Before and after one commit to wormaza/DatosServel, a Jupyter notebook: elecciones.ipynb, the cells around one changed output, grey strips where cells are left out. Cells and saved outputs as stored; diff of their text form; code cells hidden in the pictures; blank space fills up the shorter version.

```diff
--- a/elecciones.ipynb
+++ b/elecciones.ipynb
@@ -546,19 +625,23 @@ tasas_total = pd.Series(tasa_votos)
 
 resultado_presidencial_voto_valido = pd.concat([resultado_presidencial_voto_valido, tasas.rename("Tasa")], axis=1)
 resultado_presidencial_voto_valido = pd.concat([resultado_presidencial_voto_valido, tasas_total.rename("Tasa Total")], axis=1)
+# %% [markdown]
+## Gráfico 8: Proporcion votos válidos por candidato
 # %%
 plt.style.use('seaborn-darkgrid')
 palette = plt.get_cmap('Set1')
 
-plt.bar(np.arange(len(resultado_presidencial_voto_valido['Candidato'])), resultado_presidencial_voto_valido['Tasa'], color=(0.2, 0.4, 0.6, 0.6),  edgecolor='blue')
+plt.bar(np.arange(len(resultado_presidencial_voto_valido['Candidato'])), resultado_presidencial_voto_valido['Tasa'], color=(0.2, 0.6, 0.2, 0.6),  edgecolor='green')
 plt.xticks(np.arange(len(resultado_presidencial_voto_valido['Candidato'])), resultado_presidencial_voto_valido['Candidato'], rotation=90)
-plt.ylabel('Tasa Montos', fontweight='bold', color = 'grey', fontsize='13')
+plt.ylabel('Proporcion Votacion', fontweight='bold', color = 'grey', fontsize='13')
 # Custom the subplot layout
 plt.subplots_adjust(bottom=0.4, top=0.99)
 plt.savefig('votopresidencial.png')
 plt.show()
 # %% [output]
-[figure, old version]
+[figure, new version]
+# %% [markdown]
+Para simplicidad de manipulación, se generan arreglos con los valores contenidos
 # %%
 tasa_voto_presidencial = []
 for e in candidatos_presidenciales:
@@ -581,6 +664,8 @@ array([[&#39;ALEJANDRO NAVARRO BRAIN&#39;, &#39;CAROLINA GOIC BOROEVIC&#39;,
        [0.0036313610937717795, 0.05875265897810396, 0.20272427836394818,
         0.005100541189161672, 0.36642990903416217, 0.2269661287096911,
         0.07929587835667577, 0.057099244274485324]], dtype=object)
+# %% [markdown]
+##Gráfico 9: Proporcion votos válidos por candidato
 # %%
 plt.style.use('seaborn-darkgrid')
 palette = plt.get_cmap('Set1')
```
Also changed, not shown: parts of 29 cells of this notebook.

[Task directions] Reproduce, word for word, all of the entries above.

[Written solution]
Before and after one commit to wormaza/DatosServel, a Jupyter notebook: elecciones.ipynb, the cells around one changed output, grey strips where cells are left out. Cells and saved outputs as stored; diff of their text form; code cells hidden in the pictures; blank space fills up the shorter version.

```diff
--- a/elecciones.ipynb
+++ b/elecciones.ipynb
@@ -546,19 +625,23 @@ tasas_total = pd.Series(tasa_votos)
 
 resultado_presidencial_voto_valido = pd.concat([resultado_presidencial_voto_valido, tasas.rename("Tasa")], axis=1)
 resultado_presidencial_voto_valido = pd.concat([resultado_presidencial_voto_valido, tasas_total.rename("Tasa Total")], axis=1)
+# %% [markdown]
+## Gráfico 8: Proporcion votos válidos por candidato
 # %%
 plt.style.use('seaborn-darkgrid')
 palette = plt.get_cmap('Set1')
 
-plt.bar(np.arange(len(resultado_presidencial_voto_valido['Candidato'])), resultado_presidencial_voto_valido['Tasa'], color=(0.2, 0.4, 0.6, 0.6),  edgecolor='blue')
+plt.bar(np.arange(len(resultado_presidencial_voto_valido['Candidato'])), resultado_presidencial_voto_valido['Tasa'], color=(0.2, 0.6, 0.2, 0.6),  edgecolor='green')
 plt.xticks(np.arange(len(resultado_presidencial_voto_valido['Candidato'])), resultado_presidencial_voto_valido['Candidato'], rotation=90)
-plt.ylabel('Tasa Montos', fontweight='bold', color = 'grey', fontsize='13')
+plt.ylabel('Proporcion Votacion', fontweight='bold', color = 'grey', fontsize='13')
 # Custom the subplot layout
 plt.subplots_adjust(bottom=0.4, top=0.99)
 plt.savefig('votopresidencial.png')
 plt.show()
 # %% [output]
-[figure, old version]
+[figure, new version]
+# %% [markdown]
+Para simplicidad de manipulación, se generan arreglos con los valores contenidos
 # %%
 tasa_voto_presidencial = []
 for e in candidatos_presidenciales:
@@ -581,6 +664,8 @@ array([[&#39;ALEJANDRO NAVARRO BRAIN&#39;, &#39;CAROLINA GOIC BOROEVIC&#39;,
        [0.0036313610937717795, 0.05875265897810396, 0.20272427836394818,
         0.005100541189161672, 0.36642990903416217, 0.2269661287096911,
         0.07929587835667577, 0.057099244274485324]], dtype=object)
+# %% [markdown]
+##Gráfico 9: Proporcion votos válidos por candidato
 # %%
 plt.style.use('seaborn-darkgrid')
 palette = plt.get_cmap('Set1')
```
Also changed, not shown: parts of 29 cells of this notebook.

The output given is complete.